● **EXERCISE REQUIREMENTS**: Every entry must be repeated exactly. Exclude all pictures.

------ DATASET ENTRIES ------

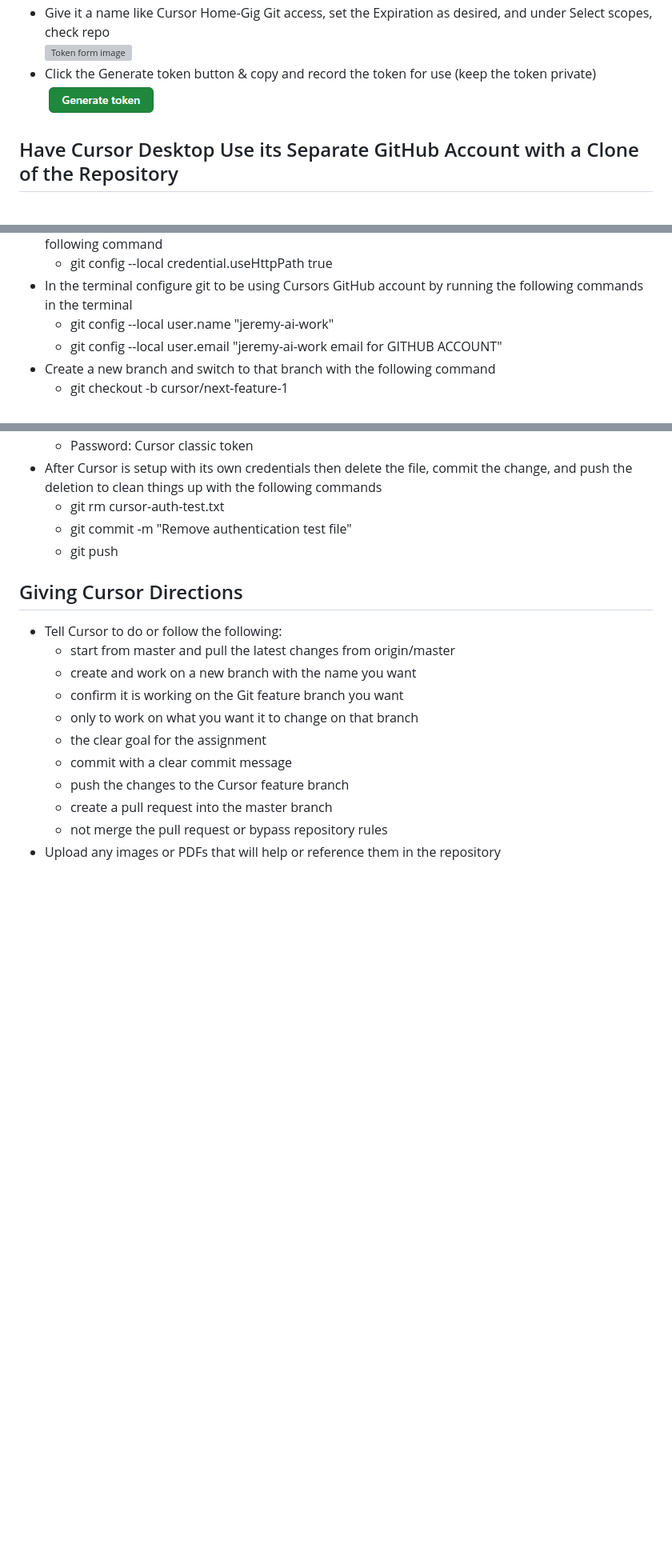
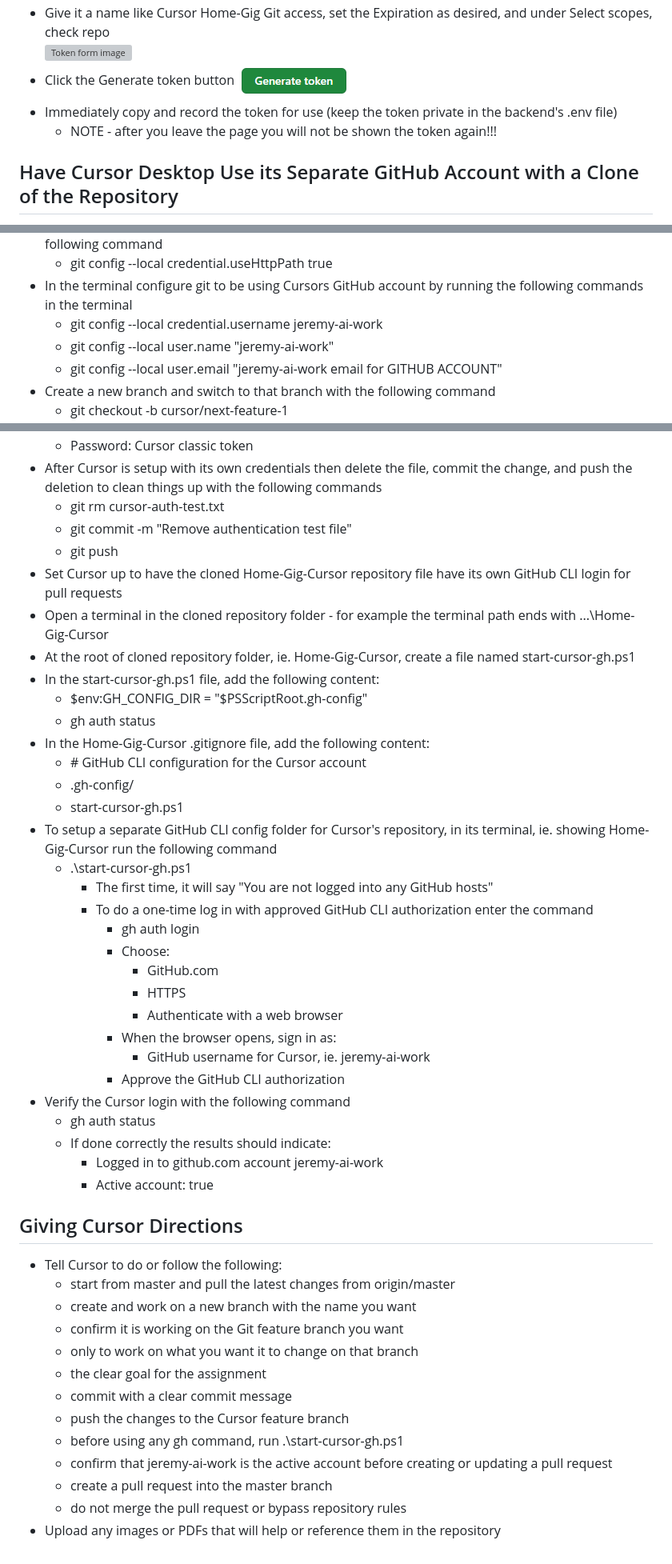
Before and after one commit to JmmonJeremy/Home-Gig, a Markdown page: docs/GITHUB_&_CURSOR_GUIDANCE.md, 3 parts joined by grey strips. Shown at 80% size. Drawn GitHub-style; blank space fills up the shorter version; grey boxes are pictures that could not be loaded.

Commit message:
Created an Oft Used Commands mark down file to reference and added final parts to creating Cursor separate identity.

```diff
--- a/docs/GITHUB_&_CURSOR_GUIDANCE.md
+++ b/docs/GITHUB_&_CURSOR_GUIDANCE.md
@@ -103,8 +103,10 @@
   ![Generate image](GITHUB_&_CURSOR_GUIDANCE_IMAGES/Collaborator/image-22.png)
 - Give it a name like Cursor Home-Gig Git access, set the Expiration as desired, and under Select scopes, check repo
   ![Token form image](GITHUB_&_CURSOR_GUIDANCE_IMAGES/Collaborator/image-23.png)
-- Click the Generate token button & copy and record the token for use (keep the token private)
+- Click the Generate token button
   ![Generate button image](GITHUB_&_CURSOR_GUIDANCE_IMAGES/Collaborator/image-24.png)
+- Immediately <span style="color: #70f293;">copy and record the token</span> for use (keep the token private <span style="color: #ff7070;">in</span> the backend's <span style="color: #ff7070;">.env file</span>)
+  - NOTE - after you leave the page you will not be shown the token again!!!
 
 ## Have Cursor Desktop Use its Separate GitHub Account with a Clone of the Repository
 - Open the downloaded version of Cursor and Clone the repository by clicking on the clone button
@@ -122,6 +124,7 @@
 - To have Git Credential Manager include the repository path when looking up credentials with the following command
   - <span style="color: #cd70f2;">git config --local credential.useHttpPath true</span>
 - In the terminal configure git to be using Cursors GitHub account by running the following commands in the terminal
+  - <span style="color: #cd70f2;">git config --local credential.username jeremy-ai-work</span>
   - <span style="color: #cd70f2;">git config --local user.name "jeremy-ai-work"</span>
   - <span style="color: #cd70f2;">git config --local user.email "jeremy-ai-work email for GITHUB ACCOUNT"</span>
 - Create a new branch and switch to that branch with the following command
@@ -150,6 +153,33 @@
   - <span style="color: #cd70f2;">git rm cursor-auth-test.txt</span>
   - <span style="color: #cd70f2;">git commit -m "Remove authentication test file"</span>
   - <span style="color: #cd70f2;">git push</span>
+- Set Cursor up to have the cloned Home-Gig-Cursor repository file have its own GitHub CLI login for pull requests
+ - Open a terminal in the cloned repository folder - for example the terminal path ends with ...\Home-Gig-Cursor
+ - At the root of cloned repository folder, ie. Home-Gig-Cursor, create a file named <span style="color: #70f293;">start-cursor-gh.ps1</span>
+ - In the <span style="color: #70f293;">start-cursor-gh.ps1 file</span>, add the following content:
+   - <span style="color: #fcfcc4;">$env:GH_CONFIG_DIR = "$PSScriptRoot\.gh-config"</span>
+   - <span style="color: #fcfcc4;">gh auth status</span>
+ - In the Home-Gig-Cursor <span style="color: #70f293;">.gitignore file</span>, add the following content:
+   - <span style="color: red;">\# GitHub CLI configuration for the Cursor account</span>
+   - <span style="color: #fcfcc4;">.gh-config/</span>
+   - <span style="color: #fcfcc4;">start-cursor-gh.ps1</span>
+- To setup a separate GitHub CLI config folder for Cursor's repository, in its terminal, ie. showing Home-Gig-Cursor run the following command
+  - <span style="color: #cd70f2;">.\start-cursor-gh.ps1</span>
+    - The first time, it will say "You are not logged into any GitHub hosts"
+    - To do a one-time log in with approved GitHub CLI authorization enter the command
+      - <span style="color: #cd70f2;">gh auth login</span>
+      - Choose:
+        - <span style="color: #7088f2;">GitHub.com</span>
+        - <span style="color: #7088f2;">HTTPS</span>
+        - <span style="color: #7088f2;">Authenticate with a web browser</span>
+      - When the browser opens, sign in as:
+        - GitHub username for Cursor, ie. <span style="color: #7088f2;">jeremy-ai-work
+      - <span style="color: #7088f2;">Approve</span> the GitHub CLI authorization
+- Verify the Cursor login with the following command
+  - <span style="color: #cd70f2;">gh auth status</span>
+  - If done correctly the results should indicate:
+    - Logged in to github.com account jeremy-ai-work
+    - Active account: true
 
 ## Giving Cursor Directions
 
@@ -161,6 +191,8 @@
   - the clear goal for the assignment
   - commit with a clear commit message
   - push the changes to the Cursor feature branch
+  - before using any gh command, run .\start-cursor-gh.ps1
+  - confirm that jeremy-ai-work is the active account before creating or updating a pull request
   - create a pull request into the master branch
-  - not merge the pull request or bypass repository rules
+  - do not merge the pull request or bypass repository rules
 - Upload any images or PDFs that will help or reference them in the repository
```
Also changed, not shown: docs/OFT_USED_COMMANDS.md (added, +29 -0 lines).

------

● **SOLUTION**:
Before and after one commit to JmmonJeremy/Home-Gig, a Markdown page: docs/GITHUB_&_CURSOR_GUIDANCE.md, 3 parts joined by grey strips. Shown at 80% size. Drawn GitHub-style; blank space fills up the shorter version; grey boxes are pictures that could not be loaded.

Commit message:
Created an Oft Used Commands mark down file to reference and added final parts to creating Cursor separate identity.

```diff
--- a/docs/GITHUB_&_CURSOR_GUIDANCE.md
+++ b/docs/GITHUB_&_CURSOR_GUIDANCE.md
@@ -103,8 +103,10 @@
   ![Generate image](GITHUB_&_CURSOR_GUIDANCE_IMAGES/Collaborator/image-22.png)
 - Give it a name like Cursor Home-Gig Git access, set the Expiration as desired, and under Select scopes, check repo
   ![Token form image](GITHUB_&_CURSOR_GUIDANCE_IMAGES/Collaborator/image-23.png)
-- Click the Generate token button & copy and record the token for use (keep the token private)
+- Click the Generate token button
   ![Generate button image](GITHUB_&_CURSOR_GUIDANCE_IMAGES/Collaborator/image-24.png)
+- Immediately <span style="color: #70f293;">copy and record the token</span> for use (keep the token private <span style="color: #ff7070;">in</span> the backend's <span style="color: #ff7070;">.env file</span>)
+  - NOTE - after you leave the page you will not be shown the token again!!!
 
 ## Have Cursor Desktop Use its Separate GitHub Account with a Clone of the Repository
 - Open the downloaded version of Cursor and Clone the repository by clicking on the clone button
@@ -122,6 +124,7 @@
 - To have Git Credential Manager include the repository path when looking up credentials with the following command
   - <span style="color: #cd70f2;">git config --local credential.useHttpPath true</span>
 - In the terminal configure git to be using Cursors GitHub account by running the following commands in the terminal
+  - <span style="color: #cd70f2;">git config --local credential.username jeremy-ai-work</span>
   - <span style="color: #cd70f2;">git config --local user.name "jeremy-ai-work"</span>
   - <span style="color: #cd70f2;">git config --local user.email "jeremy-ai-work email for GITHUB ACCOUNT"</span>
 - Create a new branch and switch to that branch with the following command
@@ -150,6 +153,33 @@
   - <span style="color: #cd70f2;">git rm cursor-auth-test.txt</span>
   - <span style="color: #cd70f2;">git commit -m "Remove authentication test file"</span>
   - <span style="color: #cd70f2;">git push</span>
+- Set Cursor up to have the cloned Home-Gig-Cursor repository file have its own GitHub CLI login for pull requests
+ - Open a terminal in the cloned repository folder - for example the terminal path ends with ...\Home-Gig-Cursor
+ - At the root of cloned repository folder, ie. Home-Gig-Cursor, create a file named <span style="color: #70f293;">start-cursor-gh.ps1</span>
+ - In the <span style="color: #70f293;">start-cursor-gh.ps1 file</span>, add the following content:
+   - <span style="color: #fcfcc4;">$env:GH_CONFIG_DIR = "$PSScriptRoot\.gh-config"</span>
+   - <span style="color: #fcfcc4;">gh auth status</span>
+ - In the Home-Gig-Cursor <span style="color: #70f293;">.gitignore file</span>, add the following content:
+   - <span style="color: red;">\# GitHub CLI configuration for the Cursor account</span>
+   - <span style="color: #fcfcc4;">.gh-config/</span>
+   - <span style="color: #fcfcc4;">start-cursor-gh.ps1</span>
+- To setup a separate GitHub CLI config folder for Cursor's repository, in its terminal, ie. showing Home-Gig-Cursor run the following command
+  - <span style="color: #cd70f2;">.\start-cursor-gh.ps1</span>
+    - The first time, it will say "You are not logged into any GitHub hosts"
+    - To do a one-time log in with approved GitHub CLI authorization enter the command
+      - <span style="color: #cd70f2;">gh auth login</span>
+      - Choose:
+        - <span style="color: #7088f2;">GitHub.com</span>
+        - <span style="color: #7088f2;">HTTPS</span>
+        - <span style="color: #7088f2;">Authenticate with a web browser</span>
+      - When the browser opens, sign in as:
+        - GitHub username for Cursor, ie. <span style="color: #7088f2;">jeremy-ai-work
+      - <span style="color: #7088f2;">Approve</span> the GitHub CLI authorization
+- Verify the Cursor login with the following command
+  - <span style="color: #cd70f2;">gh auth status</span>
+  - If done correctly the results should indicate:
+    - Logged in to github.com account jeremy-ai-work
+    - Active account: true
 
 ## Giving Cursor Directions
 
@@ -161,6 +191,8 @@
   - the clear goal for the assignment
   - commit with a clear commit message
   - push the changes to the Cursor feature branch
+  - before using any gh command, run .\start-cursor-gh.ps1
+  - confirm that jeremy-ai-work is the active account before creating or updating a pull request
   - create a pull request into the master branch
-  - not merge the pull request or bypass repository rules
+  - do not merge the pull request or bypass repository rules
 - Upload any images or PDFs that will help or reference them in the repository
```
Also changed, not shown: docs/OFT_USED_COMMANDS.md (added, +29 -0 lines).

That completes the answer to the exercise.